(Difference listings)
- Opening Delimiter -

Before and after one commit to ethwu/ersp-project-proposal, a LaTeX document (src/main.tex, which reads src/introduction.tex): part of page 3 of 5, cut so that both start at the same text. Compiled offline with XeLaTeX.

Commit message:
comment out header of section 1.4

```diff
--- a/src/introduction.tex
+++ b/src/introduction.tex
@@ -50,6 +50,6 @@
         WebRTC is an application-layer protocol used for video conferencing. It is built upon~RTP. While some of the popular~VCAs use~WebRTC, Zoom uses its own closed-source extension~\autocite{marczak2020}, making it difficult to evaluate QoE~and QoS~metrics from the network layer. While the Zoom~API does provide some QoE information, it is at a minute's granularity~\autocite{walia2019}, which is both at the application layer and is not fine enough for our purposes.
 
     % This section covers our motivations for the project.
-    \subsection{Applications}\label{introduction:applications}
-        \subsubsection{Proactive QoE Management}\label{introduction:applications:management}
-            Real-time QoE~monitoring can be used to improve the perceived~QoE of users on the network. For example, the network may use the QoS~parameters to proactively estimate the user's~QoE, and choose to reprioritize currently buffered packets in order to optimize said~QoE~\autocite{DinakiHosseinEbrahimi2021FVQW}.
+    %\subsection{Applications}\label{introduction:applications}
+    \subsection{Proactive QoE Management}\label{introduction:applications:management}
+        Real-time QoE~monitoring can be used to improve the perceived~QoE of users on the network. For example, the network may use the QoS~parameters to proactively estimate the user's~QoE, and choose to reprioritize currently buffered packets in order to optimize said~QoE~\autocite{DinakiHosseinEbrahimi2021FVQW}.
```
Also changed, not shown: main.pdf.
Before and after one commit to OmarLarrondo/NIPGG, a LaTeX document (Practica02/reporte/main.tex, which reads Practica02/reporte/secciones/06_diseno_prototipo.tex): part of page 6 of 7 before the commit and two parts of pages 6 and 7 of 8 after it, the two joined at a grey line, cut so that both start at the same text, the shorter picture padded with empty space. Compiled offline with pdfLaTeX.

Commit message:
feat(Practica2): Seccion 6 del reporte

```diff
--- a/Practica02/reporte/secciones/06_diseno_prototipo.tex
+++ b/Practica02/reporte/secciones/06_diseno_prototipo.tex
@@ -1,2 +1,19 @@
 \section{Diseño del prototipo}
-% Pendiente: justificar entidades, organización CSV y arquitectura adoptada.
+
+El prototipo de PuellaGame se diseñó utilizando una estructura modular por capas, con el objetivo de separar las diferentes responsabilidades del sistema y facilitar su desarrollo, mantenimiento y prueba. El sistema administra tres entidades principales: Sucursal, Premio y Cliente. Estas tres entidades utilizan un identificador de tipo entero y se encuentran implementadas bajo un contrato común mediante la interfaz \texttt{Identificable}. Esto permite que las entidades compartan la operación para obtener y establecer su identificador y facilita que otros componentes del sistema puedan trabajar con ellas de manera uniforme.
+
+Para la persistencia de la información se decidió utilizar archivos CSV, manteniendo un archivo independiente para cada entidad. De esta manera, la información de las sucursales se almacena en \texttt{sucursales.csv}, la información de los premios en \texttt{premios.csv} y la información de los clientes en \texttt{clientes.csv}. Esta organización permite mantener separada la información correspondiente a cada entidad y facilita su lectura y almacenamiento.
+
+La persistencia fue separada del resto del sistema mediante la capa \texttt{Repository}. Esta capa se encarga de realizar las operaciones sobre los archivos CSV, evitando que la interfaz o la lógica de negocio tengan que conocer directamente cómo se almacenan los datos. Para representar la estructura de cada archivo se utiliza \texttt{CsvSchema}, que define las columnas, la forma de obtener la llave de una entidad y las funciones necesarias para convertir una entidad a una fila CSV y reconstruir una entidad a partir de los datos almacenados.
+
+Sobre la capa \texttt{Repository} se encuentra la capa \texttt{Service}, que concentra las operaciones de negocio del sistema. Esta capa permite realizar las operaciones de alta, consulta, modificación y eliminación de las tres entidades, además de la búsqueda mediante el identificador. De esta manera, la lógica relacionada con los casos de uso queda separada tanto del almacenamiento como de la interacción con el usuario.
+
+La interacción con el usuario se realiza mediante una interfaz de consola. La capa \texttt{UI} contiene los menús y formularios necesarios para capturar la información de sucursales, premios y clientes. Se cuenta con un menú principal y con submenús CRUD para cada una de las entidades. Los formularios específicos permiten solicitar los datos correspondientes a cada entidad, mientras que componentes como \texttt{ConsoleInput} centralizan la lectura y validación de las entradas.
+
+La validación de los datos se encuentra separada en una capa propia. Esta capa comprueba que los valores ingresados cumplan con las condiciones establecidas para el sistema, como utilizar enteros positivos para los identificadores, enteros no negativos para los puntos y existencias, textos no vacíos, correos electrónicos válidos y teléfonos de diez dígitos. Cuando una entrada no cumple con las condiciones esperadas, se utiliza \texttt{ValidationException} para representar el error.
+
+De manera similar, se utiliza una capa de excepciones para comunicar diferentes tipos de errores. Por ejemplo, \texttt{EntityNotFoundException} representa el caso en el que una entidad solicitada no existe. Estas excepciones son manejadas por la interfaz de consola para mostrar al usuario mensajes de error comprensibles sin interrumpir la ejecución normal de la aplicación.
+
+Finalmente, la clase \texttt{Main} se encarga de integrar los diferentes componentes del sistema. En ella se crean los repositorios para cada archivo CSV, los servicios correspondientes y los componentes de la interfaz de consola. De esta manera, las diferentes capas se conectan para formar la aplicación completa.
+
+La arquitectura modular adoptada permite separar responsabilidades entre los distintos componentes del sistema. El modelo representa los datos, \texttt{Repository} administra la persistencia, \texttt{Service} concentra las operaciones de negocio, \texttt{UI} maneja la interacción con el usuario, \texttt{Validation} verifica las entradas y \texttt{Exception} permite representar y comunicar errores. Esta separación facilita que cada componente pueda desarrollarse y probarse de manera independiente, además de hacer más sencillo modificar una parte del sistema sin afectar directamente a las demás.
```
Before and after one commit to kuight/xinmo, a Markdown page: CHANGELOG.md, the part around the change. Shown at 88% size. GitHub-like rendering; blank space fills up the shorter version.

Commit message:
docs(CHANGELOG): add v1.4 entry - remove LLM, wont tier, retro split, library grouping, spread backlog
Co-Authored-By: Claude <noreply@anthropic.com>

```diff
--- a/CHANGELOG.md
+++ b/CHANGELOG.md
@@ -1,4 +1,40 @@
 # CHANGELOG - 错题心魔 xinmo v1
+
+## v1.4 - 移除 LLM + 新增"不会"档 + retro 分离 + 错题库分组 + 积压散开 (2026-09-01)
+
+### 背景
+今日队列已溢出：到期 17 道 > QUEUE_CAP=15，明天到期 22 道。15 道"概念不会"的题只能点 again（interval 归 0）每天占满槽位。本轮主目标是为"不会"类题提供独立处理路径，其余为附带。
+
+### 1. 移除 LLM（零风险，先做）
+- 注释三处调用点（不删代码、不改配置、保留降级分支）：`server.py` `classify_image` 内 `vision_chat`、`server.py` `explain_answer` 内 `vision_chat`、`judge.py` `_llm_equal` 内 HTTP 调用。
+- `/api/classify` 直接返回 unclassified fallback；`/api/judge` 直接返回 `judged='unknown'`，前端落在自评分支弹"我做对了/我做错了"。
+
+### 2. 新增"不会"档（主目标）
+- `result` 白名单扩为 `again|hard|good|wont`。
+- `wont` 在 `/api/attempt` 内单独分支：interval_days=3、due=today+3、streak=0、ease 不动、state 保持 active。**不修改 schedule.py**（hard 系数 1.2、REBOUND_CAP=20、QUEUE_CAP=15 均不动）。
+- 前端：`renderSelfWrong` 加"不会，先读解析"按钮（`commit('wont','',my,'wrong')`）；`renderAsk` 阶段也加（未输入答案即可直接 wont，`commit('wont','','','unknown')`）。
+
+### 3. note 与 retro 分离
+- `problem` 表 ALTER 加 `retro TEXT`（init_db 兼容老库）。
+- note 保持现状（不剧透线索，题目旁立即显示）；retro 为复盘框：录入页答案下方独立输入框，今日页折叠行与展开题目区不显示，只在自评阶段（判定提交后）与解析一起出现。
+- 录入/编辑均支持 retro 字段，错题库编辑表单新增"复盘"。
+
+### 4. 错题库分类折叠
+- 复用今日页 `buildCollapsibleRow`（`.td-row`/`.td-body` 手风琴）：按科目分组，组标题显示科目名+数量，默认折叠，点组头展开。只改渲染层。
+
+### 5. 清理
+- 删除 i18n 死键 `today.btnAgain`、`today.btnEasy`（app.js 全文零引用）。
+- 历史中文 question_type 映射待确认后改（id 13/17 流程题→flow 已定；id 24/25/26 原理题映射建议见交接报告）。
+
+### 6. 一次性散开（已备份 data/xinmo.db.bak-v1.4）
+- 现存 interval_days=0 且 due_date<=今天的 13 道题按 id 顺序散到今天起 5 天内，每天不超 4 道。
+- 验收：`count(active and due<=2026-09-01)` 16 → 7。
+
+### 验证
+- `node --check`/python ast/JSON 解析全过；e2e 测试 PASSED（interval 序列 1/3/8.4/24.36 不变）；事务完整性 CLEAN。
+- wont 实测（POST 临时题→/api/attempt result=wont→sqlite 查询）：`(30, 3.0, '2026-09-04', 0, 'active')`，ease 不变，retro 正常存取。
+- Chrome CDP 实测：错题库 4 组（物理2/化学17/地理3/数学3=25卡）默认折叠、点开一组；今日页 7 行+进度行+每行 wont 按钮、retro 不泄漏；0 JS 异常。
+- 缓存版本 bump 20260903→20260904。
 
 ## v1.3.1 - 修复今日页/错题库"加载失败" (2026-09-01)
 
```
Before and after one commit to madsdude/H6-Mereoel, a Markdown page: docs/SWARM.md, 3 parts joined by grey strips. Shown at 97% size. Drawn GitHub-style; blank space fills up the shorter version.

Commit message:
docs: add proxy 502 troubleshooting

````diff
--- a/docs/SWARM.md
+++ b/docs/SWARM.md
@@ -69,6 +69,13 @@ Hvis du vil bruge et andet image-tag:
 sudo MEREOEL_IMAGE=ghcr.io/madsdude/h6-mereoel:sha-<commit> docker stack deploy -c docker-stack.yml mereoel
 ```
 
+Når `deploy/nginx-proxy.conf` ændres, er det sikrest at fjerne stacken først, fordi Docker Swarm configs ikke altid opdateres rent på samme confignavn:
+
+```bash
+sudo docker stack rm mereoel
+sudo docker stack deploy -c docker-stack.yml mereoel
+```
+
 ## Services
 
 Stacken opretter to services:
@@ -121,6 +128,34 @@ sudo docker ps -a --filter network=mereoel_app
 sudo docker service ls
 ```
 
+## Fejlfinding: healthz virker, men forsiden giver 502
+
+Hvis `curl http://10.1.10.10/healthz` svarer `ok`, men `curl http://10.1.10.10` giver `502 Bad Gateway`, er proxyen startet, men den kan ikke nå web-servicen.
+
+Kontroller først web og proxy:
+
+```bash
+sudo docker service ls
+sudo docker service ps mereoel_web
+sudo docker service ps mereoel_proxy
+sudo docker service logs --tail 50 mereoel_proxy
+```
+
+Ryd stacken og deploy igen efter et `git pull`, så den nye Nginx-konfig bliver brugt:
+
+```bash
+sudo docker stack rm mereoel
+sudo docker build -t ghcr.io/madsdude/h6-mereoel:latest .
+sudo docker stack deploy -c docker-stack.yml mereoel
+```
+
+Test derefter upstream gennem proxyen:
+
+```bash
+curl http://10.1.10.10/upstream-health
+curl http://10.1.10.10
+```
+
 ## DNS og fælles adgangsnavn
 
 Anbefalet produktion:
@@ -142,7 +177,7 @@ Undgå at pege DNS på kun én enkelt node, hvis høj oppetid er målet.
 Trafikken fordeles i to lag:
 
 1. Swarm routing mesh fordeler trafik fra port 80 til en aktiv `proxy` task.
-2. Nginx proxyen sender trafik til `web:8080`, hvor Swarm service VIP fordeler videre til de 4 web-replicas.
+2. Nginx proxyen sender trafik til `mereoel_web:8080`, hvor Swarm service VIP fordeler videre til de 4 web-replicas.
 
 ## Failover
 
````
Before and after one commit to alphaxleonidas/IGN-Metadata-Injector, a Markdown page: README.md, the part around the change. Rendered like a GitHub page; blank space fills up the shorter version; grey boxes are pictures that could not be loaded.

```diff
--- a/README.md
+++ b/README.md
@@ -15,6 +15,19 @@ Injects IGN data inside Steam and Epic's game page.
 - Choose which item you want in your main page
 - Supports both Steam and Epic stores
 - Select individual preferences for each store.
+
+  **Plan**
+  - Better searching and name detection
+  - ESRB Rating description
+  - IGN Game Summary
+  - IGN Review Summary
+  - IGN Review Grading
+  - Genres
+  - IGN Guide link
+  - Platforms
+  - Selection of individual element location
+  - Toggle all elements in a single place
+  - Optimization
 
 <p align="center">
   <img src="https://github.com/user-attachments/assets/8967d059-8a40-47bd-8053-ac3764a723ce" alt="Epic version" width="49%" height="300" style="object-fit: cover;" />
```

- Closing Delimiter -

**WORK INSTRUCTIONS**
Your answer should be a single number, namely how many lines of the data above hold "deploy".

**RESPONSE AREA**
5